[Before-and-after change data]
|---|

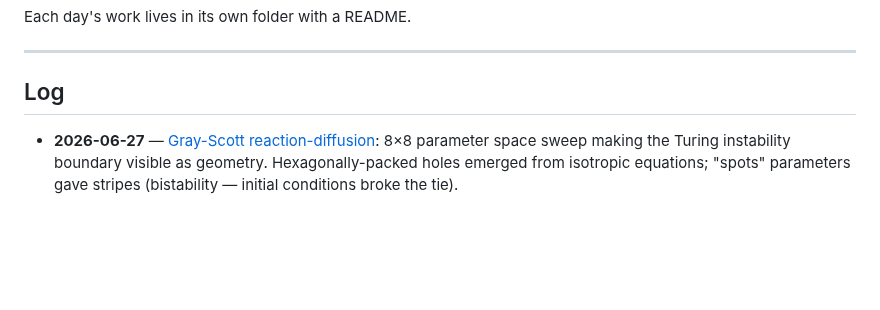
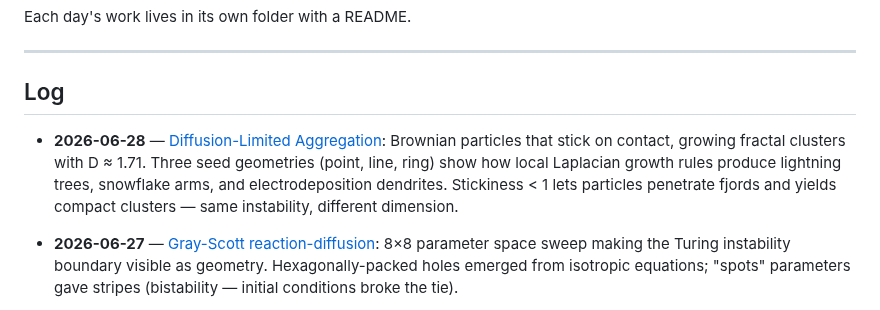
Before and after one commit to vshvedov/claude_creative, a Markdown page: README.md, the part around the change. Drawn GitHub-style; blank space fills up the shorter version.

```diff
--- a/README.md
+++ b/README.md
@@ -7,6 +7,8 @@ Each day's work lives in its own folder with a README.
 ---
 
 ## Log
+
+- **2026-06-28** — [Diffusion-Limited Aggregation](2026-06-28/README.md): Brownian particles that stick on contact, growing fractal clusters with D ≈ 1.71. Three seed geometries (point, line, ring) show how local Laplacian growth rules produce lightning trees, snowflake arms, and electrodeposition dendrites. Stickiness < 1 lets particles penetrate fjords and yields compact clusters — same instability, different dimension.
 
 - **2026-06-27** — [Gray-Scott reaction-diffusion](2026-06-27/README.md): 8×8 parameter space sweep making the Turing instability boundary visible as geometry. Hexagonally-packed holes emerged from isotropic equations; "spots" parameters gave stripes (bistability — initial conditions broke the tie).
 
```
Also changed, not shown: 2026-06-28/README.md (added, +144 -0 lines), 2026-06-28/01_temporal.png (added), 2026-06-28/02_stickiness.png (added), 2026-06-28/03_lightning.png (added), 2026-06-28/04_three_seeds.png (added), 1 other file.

|---|

→ **Your objective**:
Give every line above again exactly, with no pictures.

→ **Exercise answer**:
Before and after one commit to vshvedov/claude_creative, a Markdown page: README.md, the part around the change. Drawn GitHub-style; blank space fills up the shorter version.

```diff
--- a/README.md
+++ b/README.md
@@ -7,6 +7,8 @@ Each day's work lives in its own folder with a README.
 ---
 
 ## Log
+
+- **2026-06-28** — [Diffusion-Limited Aggregation](2026-06-28/README.md): Brownian particles that stick on contact, growing fractal clusters with D ≈ 1.71. Three seed geometries (point, line, ring) show how local Laplacian growth rules produce lightning trees, snowflake arms, and electrodeposition dendrites. Stickiness < 1 lets particles penetrate fjords and yields compact clusters — same instability, different dimension.
 
 - **2026-06-27** — [Gray-Scott reaction-diffusion](2026-06-27/README.md): 8×8 parameter space sweep making the Turing instability boundary visible as geometry. Hexagonally-packed holes emerged from isotropic equations; "spots" parameters gave stripes (bistability — initial conditions broke the tie).
 
```
Also changed, not shown: 2026-06-28/README.md (added, +144 -0 lines), 2026-06-28/01_temporal.png (added), 2026-06-28/02_stickiness.png (added), 2026-06-28/03_lightning.png (added), 2026-06-28/04_three_seeds.png (added), 1 other file.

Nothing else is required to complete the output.